▶ **What is needed**
Give only a number in reply. It should be how many lines in the records contain the string "Analysis".

▶ **Excerpted data**
/---

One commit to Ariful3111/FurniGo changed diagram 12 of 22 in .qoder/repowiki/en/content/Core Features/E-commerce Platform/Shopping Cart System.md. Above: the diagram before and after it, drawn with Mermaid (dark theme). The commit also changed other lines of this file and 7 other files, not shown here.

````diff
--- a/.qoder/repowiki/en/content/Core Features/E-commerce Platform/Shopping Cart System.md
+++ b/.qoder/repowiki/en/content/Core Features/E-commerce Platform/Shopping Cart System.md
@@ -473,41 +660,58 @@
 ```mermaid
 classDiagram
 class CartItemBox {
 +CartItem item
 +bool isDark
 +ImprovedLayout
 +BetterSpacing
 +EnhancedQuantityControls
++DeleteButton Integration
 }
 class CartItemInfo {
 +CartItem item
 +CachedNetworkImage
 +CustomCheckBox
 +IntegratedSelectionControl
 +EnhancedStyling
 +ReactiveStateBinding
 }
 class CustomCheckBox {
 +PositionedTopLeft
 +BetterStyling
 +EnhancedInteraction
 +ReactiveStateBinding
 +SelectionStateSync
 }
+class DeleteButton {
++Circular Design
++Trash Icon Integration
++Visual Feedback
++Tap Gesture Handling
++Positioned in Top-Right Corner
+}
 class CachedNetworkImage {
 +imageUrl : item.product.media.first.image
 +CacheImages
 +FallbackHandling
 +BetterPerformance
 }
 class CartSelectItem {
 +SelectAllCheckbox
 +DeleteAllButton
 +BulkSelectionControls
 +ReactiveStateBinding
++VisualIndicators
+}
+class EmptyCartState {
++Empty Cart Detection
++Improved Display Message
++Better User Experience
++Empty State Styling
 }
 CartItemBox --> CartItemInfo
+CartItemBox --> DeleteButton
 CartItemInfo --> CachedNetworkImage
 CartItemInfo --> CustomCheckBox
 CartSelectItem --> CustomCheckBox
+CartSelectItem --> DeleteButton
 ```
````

\---
/---

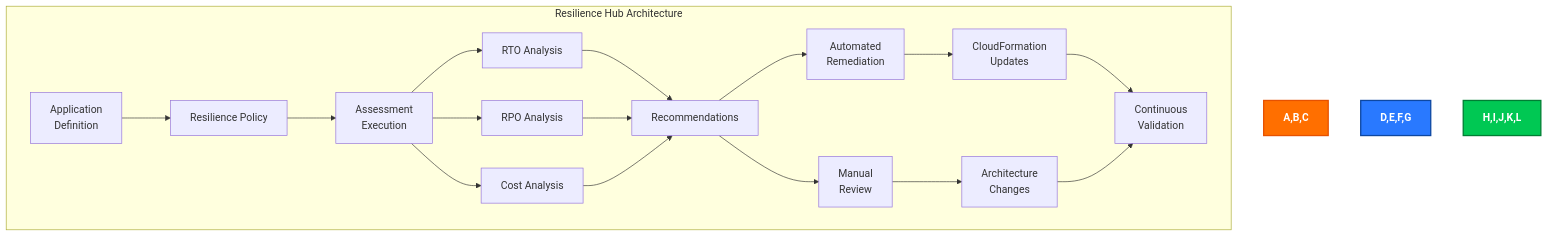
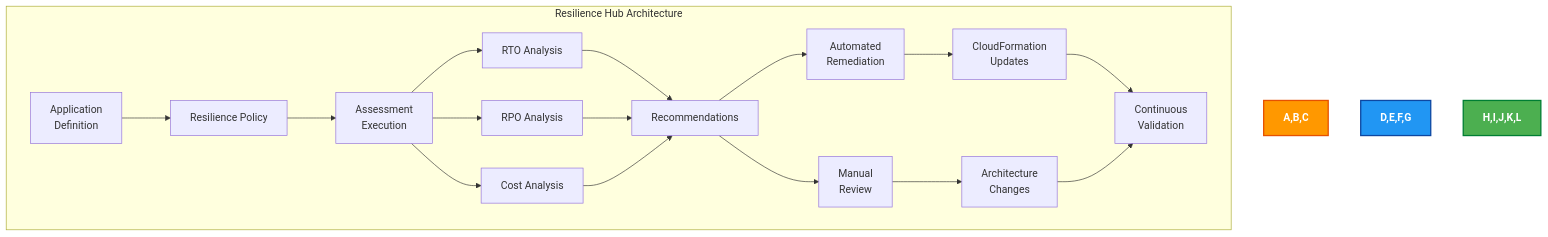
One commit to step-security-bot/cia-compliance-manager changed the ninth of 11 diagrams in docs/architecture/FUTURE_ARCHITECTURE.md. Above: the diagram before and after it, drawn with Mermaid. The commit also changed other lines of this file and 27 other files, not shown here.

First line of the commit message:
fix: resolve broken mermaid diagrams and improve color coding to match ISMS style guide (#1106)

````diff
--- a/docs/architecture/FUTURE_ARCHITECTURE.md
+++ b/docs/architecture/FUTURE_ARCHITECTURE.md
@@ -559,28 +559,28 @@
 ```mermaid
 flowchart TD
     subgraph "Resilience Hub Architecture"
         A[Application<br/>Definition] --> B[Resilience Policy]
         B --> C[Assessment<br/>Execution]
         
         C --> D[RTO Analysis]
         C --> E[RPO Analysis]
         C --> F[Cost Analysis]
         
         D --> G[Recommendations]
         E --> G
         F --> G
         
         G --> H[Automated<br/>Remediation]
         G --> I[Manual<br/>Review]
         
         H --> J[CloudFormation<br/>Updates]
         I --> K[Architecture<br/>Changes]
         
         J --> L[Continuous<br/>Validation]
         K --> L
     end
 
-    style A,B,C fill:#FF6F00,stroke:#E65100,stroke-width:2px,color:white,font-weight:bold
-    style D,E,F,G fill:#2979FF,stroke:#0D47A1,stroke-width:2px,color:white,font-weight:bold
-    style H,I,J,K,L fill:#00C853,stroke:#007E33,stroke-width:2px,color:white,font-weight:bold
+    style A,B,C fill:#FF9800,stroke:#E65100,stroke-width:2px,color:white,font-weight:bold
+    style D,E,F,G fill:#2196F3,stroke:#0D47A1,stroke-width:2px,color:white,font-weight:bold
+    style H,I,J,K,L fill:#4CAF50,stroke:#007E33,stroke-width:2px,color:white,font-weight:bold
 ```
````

\---
/---

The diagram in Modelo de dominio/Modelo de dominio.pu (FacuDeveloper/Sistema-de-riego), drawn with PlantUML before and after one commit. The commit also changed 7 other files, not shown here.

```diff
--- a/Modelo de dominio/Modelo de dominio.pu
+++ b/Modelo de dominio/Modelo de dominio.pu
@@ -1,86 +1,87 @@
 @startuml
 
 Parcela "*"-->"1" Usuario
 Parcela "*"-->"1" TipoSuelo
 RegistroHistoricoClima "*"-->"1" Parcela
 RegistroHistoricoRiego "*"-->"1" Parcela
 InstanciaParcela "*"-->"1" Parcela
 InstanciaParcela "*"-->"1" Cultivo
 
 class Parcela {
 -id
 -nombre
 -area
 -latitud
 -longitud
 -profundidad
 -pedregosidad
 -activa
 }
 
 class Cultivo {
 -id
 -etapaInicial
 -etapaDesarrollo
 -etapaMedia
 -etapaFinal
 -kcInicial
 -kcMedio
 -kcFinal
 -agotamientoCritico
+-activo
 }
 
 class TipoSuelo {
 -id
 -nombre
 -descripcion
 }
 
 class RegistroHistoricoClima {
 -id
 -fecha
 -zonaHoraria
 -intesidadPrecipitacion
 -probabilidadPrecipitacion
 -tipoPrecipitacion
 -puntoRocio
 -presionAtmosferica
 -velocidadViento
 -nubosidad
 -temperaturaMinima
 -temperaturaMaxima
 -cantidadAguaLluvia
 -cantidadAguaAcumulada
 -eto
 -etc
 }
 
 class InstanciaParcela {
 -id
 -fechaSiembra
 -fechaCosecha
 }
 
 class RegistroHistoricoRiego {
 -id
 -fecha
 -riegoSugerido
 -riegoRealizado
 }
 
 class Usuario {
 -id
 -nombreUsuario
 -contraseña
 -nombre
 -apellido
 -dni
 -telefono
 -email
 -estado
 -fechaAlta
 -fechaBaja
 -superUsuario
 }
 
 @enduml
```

\---

▶ **Exercise answer**
3